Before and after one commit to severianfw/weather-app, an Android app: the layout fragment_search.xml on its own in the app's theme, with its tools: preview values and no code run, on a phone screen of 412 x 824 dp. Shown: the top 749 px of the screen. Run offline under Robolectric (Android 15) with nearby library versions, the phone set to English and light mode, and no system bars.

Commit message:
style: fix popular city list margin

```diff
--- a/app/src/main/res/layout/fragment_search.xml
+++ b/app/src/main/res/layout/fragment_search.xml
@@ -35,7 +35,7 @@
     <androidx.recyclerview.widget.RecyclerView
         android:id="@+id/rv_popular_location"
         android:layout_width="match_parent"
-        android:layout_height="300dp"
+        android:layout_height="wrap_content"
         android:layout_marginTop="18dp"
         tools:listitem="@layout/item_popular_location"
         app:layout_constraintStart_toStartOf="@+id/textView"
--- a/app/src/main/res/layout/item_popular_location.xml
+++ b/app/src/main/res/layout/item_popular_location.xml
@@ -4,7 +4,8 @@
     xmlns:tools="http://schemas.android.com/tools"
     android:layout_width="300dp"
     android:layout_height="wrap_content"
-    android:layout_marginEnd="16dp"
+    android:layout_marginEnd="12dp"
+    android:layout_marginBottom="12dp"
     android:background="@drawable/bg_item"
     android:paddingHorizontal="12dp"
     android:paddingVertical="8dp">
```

○ ○ ○

• Description of the task: Determine how many lines in the listing above contain "main", giving the number and no other words.

• Result for this exercise: 4